As for whether this Sennhiser is better than a 57… it’s completely subjective. In recent years, more and more people are leaning towards the e609 for recording electric guitars. Yet, some still prefer the sound of the 57 and can’t leave the classic design. Furthermore, the e609 is not versatile. Specifically, snares just do not benefit from the alterations in sound. In the end, no choice is wrong here, just go with your ears.
Royer 121 - $1295.00
If you’re looking to step up your guitar mic game from the previous dynamic mics mentioned, your next logical step is ribbon mics. These mics function in a very similar way to that of dynamics mics, the main difference being they utilize a ribbon instead of a coil as the active element. While this change yields what many consider to be a clearer sound, they also tend to jump substantially in price. Thus, we have arrived at the Royer 121.
This mic from Royer is without a doubt the world’s favorite guitar cab mic, think of it as the U87 for guitar amps. It is hard to find anyone reputable hating on 121’s, they sound great to nearly everyone’s ears. In fact, the blending of a 57 and 121 is well known for being one of the best cab mic combos of all time. The two perfectly complement one another and require very little EQ after the fact. Additionally, the Royer 121 is notorious for capturing deep kick drums and warm vocals. If you have the means, you will not regret picking one of these up.

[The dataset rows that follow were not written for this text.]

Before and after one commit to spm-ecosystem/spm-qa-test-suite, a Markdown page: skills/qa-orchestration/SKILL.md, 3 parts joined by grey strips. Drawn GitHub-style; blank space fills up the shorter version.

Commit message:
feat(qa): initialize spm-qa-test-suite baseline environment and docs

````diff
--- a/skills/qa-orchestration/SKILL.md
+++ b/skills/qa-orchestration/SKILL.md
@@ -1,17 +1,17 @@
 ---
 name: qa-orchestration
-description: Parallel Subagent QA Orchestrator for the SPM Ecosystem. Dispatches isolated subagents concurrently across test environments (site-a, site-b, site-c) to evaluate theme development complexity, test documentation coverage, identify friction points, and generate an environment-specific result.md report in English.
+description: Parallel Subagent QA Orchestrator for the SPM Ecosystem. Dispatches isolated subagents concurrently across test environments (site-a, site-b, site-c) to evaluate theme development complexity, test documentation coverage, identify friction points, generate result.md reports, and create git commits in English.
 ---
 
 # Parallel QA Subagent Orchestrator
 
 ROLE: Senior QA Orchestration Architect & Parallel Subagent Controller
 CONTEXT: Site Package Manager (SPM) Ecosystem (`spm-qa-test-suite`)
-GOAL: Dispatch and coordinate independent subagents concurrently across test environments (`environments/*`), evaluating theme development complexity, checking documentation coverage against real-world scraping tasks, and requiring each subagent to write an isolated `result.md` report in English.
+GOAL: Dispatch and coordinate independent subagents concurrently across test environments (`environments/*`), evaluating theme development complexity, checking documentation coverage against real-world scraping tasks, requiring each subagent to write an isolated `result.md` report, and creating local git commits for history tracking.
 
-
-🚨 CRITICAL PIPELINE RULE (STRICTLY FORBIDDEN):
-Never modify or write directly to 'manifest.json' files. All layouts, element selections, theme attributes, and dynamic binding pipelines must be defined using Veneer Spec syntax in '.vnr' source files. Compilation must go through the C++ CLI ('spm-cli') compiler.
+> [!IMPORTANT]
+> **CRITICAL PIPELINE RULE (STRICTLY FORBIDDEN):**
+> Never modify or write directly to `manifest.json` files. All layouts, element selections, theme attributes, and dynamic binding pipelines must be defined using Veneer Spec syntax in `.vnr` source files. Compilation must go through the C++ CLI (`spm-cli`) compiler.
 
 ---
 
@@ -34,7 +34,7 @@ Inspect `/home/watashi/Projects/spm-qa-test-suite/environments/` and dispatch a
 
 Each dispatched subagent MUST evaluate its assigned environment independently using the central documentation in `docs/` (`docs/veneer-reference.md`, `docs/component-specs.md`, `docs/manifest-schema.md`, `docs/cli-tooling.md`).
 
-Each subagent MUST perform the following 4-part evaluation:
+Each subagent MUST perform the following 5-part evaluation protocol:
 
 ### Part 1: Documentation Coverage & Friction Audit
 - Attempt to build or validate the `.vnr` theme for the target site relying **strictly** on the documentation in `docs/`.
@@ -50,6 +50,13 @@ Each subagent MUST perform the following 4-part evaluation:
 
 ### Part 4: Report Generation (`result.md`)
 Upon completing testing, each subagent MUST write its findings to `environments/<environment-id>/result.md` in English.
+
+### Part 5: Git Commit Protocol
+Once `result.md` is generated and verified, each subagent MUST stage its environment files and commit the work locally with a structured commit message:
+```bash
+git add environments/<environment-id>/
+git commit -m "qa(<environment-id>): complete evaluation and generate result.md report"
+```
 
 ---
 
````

Beyerdynamic M160 - $610.00
Don’t let the company's name fool you, Beyerdynamic’s M160 is by no means a dynamic microphone. M160’s are ribbon mics with an interesting twist inside. This mic is rocking a double ribbon transducer that gives it an interesting timbre compared to other mics of the same technology. Just like 121s, it is common to pair M160s with a 57 or another dynamic mic of some kind. Although, some people prefer the sound of just a single M160 on the outside of the speaker cone. Regardless of how you set up this mic, it’s going to perform well. It may not sound just like a 121, but if you are trying to get an iconic ribbon sound, the Beyerdynamic M160 is one of the best picks under a grand.

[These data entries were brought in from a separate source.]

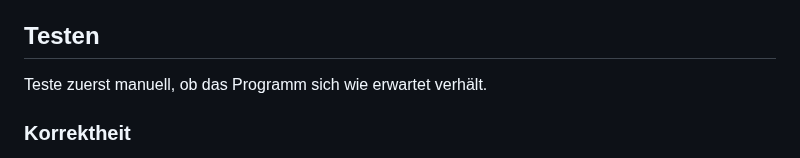
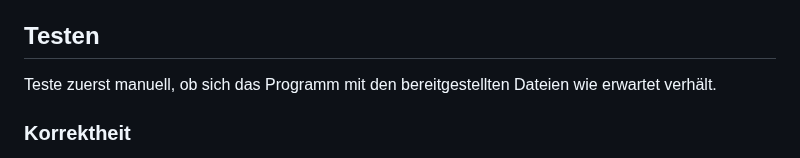
Before and after one commit to inf-lab-dev/labs, a Markdown page: errors/material/task.md, the part around the change. GitHub-like rendering.

Commit message:
reference provided word lists

```diff
--- a/errors/material/task.md
+++ b/errors/material/task.md
@@ -43,7 +43,7 @@ Außerdem sollten wir einige Kommentare hinzufügen, um unseren Code verständli
 
 ## Testen
 
-Teste zuerst manuell, ob das Programm sich wie erwartet verhält.
+Teste zuerst manuell, ob sich das Programm mit den bereitgestellten Dateien wie erwartet verhält.
 
 ### Korrektheit
 
```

AKG C414 XLII - $799.00
You will see AKG’s C414 all over the place in the recording world. For vocals, overheads and acoustic instruments this thing really performs. However, these are all run of the mill things when looking at condenser mics. Yes, that’s right this is a condenser mic that works great for recording guitar cabs. While some condensers are great choices for getting the room sound of a cabinet, C414s can actually record great guitars period. What makes this awesome for you is the versatility of it all. Not only will this mic get you great sounding guitar tracks, but it also can function as a workhorse for your studio as a whole. With 9 pickup patterns, 3 pre-attenuation pads, and a 20-20khz range this offering from AKG is the most versatile on this list. If you're looking for a mic that can do much more than just great guitar tones, this might be the perfect option for you.

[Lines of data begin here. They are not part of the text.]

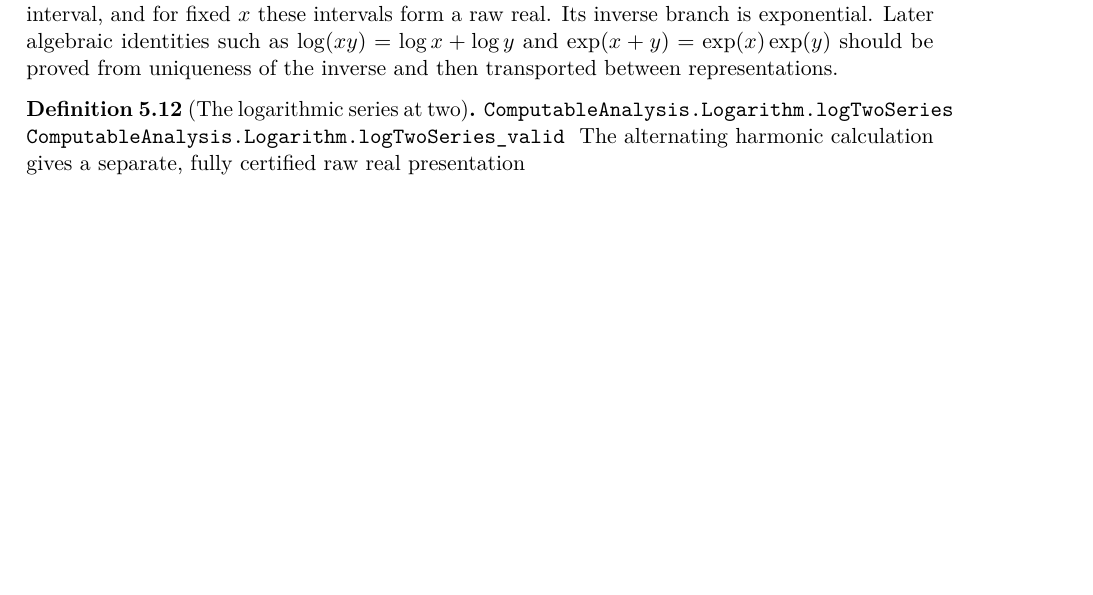
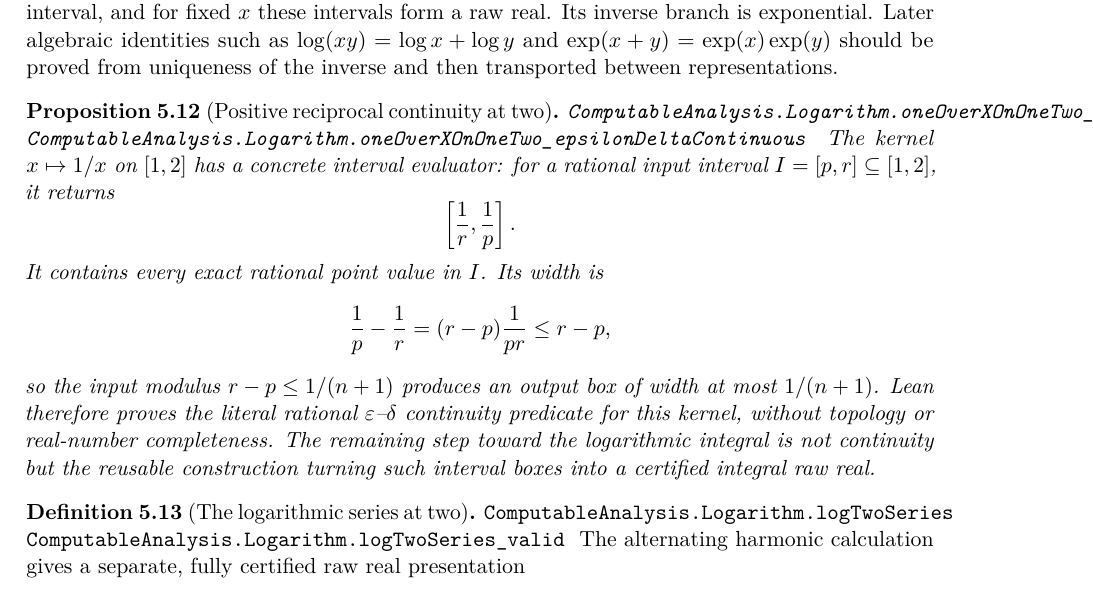
Before and after one commit to liuyao12/computable-analysis, a LaTeX thesis (blueprint/src/web.tex, which reads blueprint/src/05-exponential-logarithm.tex): part of page 78 of 114, cut so that both start at the same text, the shorter picture padded with empty space. Compiled offline with pdfLaTeX.

Commit message:
Certify reciprocal continuity for logarithm

```diff
--- a/blueprint/src/05-exponential-logarithm.tex
+++ b/blueprint/src/05-exponential-logarithm.tex
@@ -311,6 +311,29 @@ and \(\exp(x+y)=\exp(x)\exp(y)\) should be proved from uniqueness of the
 inverse and then transported between representations.
 \end{definition}
 
+\begin{proposition}[Positive reciprocal continuity at two]
+\label{prop:one-over-x-one-two-continuity}
+\lean{ComputableAnalysis.Logarithm.oneOverXOnOneTwo_intervalRegular}
+\lean{ComputableAnalysis.Logarithm.oneOverXOnOneTwo_epsilonDeltaContinuous}
+\uses{def:logarithm-integral}
+The kernel \(x\mapsto1/x\) on \([1,2]\) has a concrete interval evaluator:
+for a rational input interval \(I=[p,r]\subseteq[1,2]\), it returns
+\[
+ \left[\frac1r,\frac1p\right].
+\]
+It contains every exact rational point value in \(I\).  Its width is
+\[
+ \frac1p-\frac1r
+   =(r-p)\frac1{pr}\le r-p,
+\]
+so the input modulus \(r-p\le1/(n+1)\) produces an output box of width at
+most \(1/(n+1)\).  Lean therefore proves the literal rational
+\(\varepsilon\)--\(\delta\) continuity predicate for this kernel, without
+topology or real-number completeness.  The remaining step toward the
+logarithmic integral is not continuity but the reusable construction turning
+such interval boxes into a certified integral raw real.
+\end{proposition}
+
 \begin{definition}[The logarithmic series at two]
 \label{def:log-two-series}
 \lean{ComputableAnalysis.Logarithm.logTwoSeries}
```
Also changed, not shown: GOALS.md (+6 -0 lines), README.md, 2 other files.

Every mic that I have listed here is a terrific option for one reason or another. Things like 57s and e609s are the perfect starting point for anyone looking to get into recording guitars. For those a little further along with a bigger budget a 121 or M160 will pair great with one of the previously mentioned dynamic options. Lastly, for anyone looking to get the most versatility for the money may want to look into something like the C414. This mic is the perfect kind to center a home studio around. However, as with all these mics, be sure not to rush into anything. This stuff is expensive, make sure you're getting what sounds best to your ears. With mics as common as these, you will likely be able to track down well-made shootouts/demos to help you figure out what they’re paying for. But also… these all sound wonderful!